Your response should contain every line from the data below that holds the string "Also".
- Opening Delimiter -
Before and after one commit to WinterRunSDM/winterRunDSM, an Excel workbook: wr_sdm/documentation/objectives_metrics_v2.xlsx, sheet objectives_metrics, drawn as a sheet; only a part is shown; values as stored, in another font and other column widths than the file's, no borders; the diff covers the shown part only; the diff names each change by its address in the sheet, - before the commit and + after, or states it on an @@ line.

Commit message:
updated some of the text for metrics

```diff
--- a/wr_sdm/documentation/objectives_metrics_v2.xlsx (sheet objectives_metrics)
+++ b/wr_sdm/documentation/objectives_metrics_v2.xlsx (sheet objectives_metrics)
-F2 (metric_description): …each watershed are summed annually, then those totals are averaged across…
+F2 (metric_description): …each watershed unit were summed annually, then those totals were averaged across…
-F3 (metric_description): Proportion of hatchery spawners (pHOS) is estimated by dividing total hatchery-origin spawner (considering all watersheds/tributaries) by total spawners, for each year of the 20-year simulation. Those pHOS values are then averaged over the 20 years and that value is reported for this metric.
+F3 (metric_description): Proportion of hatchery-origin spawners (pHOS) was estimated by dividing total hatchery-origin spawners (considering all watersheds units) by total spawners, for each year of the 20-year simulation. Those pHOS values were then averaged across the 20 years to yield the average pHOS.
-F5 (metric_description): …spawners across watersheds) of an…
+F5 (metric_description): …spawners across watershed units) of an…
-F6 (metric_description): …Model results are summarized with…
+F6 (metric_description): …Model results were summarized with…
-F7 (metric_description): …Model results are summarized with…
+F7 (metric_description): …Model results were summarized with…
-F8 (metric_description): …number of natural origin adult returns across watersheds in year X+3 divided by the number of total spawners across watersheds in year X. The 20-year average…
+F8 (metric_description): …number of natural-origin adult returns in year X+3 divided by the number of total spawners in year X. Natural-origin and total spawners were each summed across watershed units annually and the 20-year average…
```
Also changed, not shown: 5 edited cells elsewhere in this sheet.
- Closing Delimiter -
- Opening Delimiter -
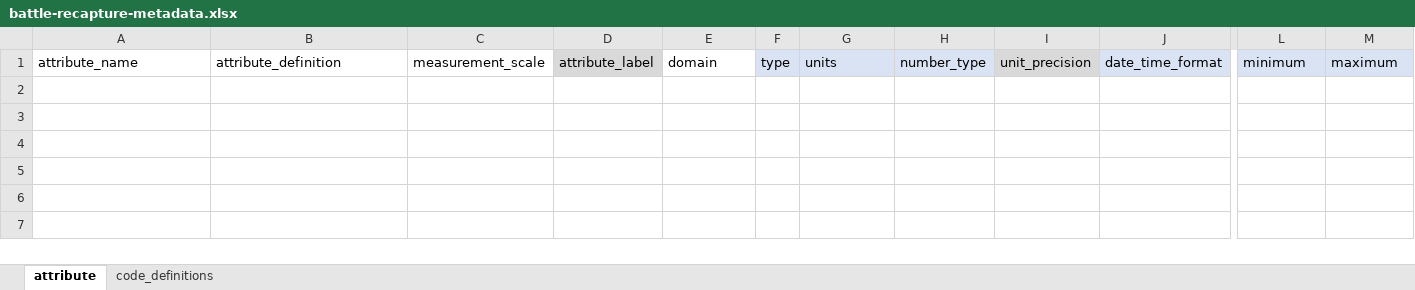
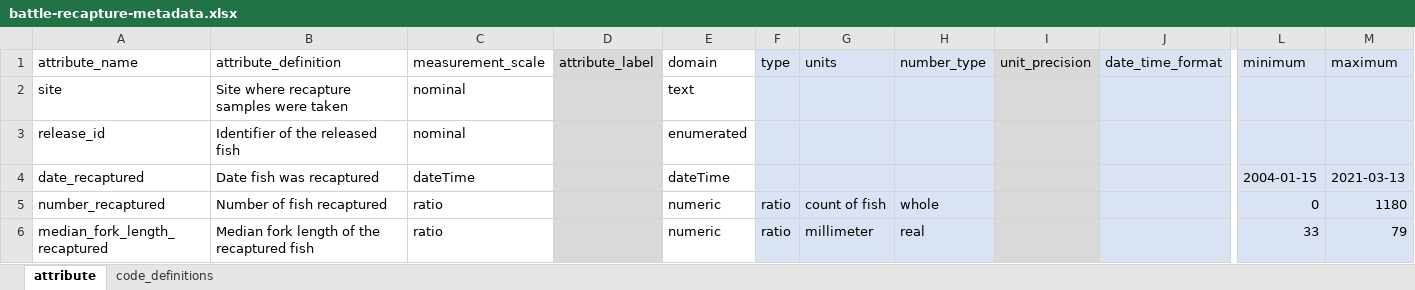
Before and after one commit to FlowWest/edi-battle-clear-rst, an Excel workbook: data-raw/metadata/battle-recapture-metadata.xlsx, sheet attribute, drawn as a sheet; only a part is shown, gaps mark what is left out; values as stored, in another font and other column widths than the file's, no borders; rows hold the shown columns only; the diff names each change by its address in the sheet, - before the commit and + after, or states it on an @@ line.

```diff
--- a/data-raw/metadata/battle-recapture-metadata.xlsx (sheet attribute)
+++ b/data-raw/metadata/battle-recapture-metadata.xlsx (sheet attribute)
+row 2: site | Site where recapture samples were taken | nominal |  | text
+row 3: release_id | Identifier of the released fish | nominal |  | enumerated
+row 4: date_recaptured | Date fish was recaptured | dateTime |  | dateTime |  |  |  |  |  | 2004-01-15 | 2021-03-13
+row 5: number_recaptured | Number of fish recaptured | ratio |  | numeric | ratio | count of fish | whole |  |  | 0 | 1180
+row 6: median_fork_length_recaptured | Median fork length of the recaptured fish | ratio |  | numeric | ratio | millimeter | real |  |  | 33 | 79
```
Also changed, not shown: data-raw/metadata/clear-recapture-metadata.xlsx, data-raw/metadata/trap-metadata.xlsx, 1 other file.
- Closing Delimiter -
- Opening Delimiter -
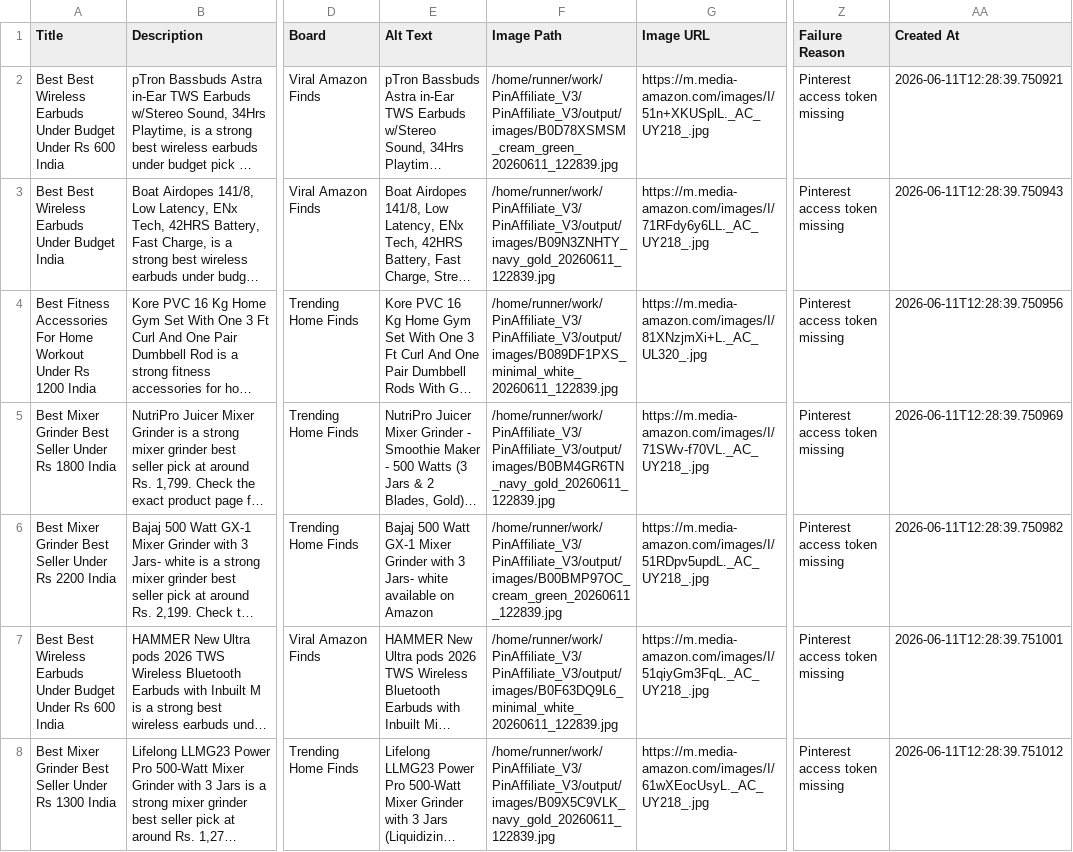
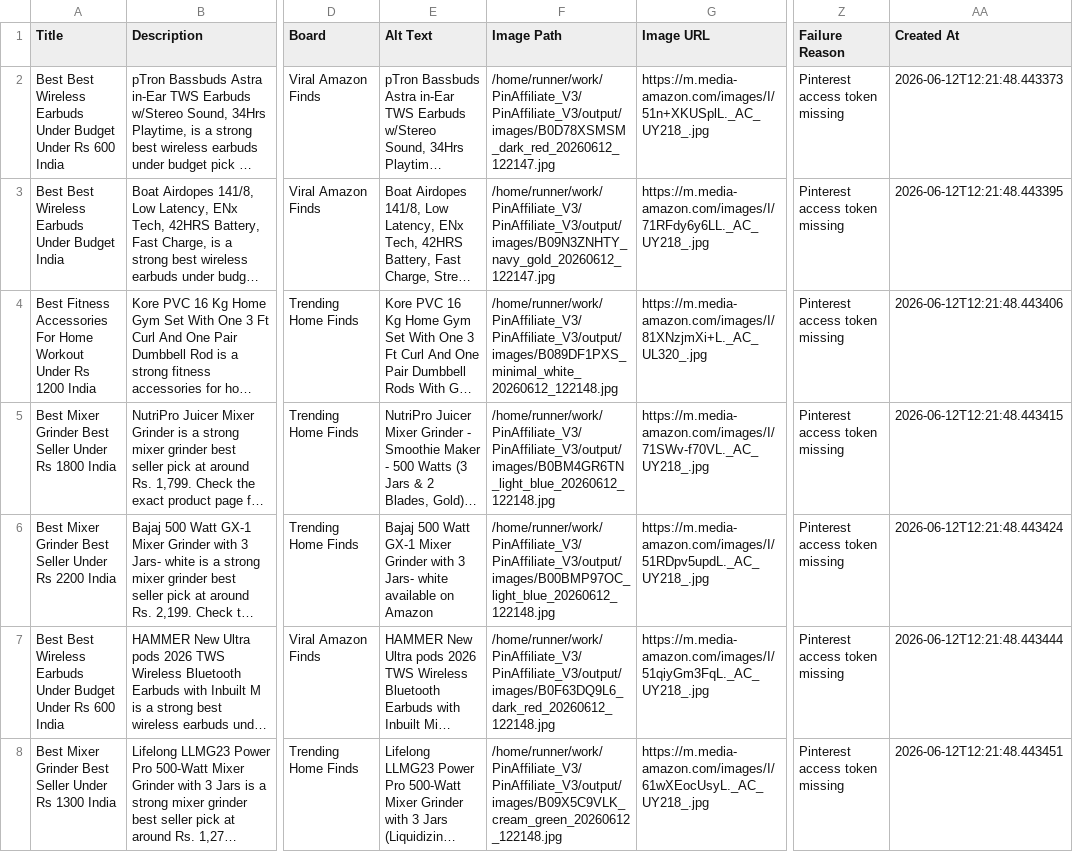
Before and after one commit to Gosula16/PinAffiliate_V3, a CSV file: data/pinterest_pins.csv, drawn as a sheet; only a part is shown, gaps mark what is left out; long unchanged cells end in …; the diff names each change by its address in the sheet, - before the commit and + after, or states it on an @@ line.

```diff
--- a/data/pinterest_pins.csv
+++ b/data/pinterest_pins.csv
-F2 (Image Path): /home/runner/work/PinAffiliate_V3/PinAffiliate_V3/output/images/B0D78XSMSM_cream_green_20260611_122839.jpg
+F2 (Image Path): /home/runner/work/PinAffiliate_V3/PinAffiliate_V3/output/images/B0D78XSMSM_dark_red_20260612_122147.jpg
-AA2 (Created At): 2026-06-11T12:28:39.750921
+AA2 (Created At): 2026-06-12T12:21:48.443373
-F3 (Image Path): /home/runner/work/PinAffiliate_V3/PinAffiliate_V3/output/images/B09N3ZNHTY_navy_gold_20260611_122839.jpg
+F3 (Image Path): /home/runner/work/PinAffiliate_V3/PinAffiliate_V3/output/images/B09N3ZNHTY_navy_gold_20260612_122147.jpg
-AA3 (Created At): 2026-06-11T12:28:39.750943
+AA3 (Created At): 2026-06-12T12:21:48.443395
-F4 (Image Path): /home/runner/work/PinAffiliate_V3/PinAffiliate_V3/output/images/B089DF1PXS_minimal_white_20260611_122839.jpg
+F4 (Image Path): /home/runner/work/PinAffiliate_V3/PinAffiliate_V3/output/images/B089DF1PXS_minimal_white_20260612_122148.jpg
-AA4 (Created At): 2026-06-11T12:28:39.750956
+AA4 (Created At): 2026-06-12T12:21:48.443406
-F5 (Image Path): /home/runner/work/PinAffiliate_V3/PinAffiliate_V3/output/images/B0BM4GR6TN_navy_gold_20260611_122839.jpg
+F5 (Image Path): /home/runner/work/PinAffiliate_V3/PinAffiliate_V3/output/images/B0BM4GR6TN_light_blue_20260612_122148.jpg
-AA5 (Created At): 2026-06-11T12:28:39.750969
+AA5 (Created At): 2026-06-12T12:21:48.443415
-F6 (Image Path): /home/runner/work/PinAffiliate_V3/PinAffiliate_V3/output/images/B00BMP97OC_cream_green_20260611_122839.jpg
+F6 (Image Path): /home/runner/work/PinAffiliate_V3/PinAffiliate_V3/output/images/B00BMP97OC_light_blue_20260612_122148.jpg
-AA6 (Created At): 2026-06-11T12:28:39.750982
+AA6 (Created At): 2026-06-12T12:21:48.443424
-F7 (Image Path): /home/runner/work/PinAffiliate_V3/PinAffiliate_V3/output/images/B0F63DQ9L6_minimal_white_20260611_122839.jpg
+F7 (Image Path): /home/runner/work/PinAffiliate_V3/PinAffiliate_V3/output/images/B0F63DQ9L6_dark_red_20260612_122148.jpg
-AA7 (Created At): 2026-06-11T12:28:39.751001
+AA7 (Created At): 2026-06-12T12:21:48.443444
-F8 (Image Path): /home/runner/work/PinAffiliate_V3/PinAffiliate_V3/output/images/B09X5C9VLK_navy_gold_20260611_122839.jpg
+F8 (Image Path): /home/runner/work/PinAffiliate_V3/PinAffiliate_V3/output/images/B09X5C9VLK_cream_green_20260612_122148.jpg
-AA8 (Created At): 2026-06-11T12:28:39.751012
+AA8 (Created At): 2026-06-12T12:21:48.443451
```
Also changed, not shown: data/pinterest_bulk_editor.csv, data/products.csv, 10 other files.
- Closing Delimiter -
_SOLUTION_.
Also changed, not shown: 5 edited cells elsewhere in this sheet.
Also changed, not shown: data-raw/metadata/clear-recapture-metadata.xlsx, data-raw/metadata/trap-metadata.xlsx, 1 other file.
Also changed, not shown: data/pinterest_bulk_editor.csv, data/products.csv, 10 other files.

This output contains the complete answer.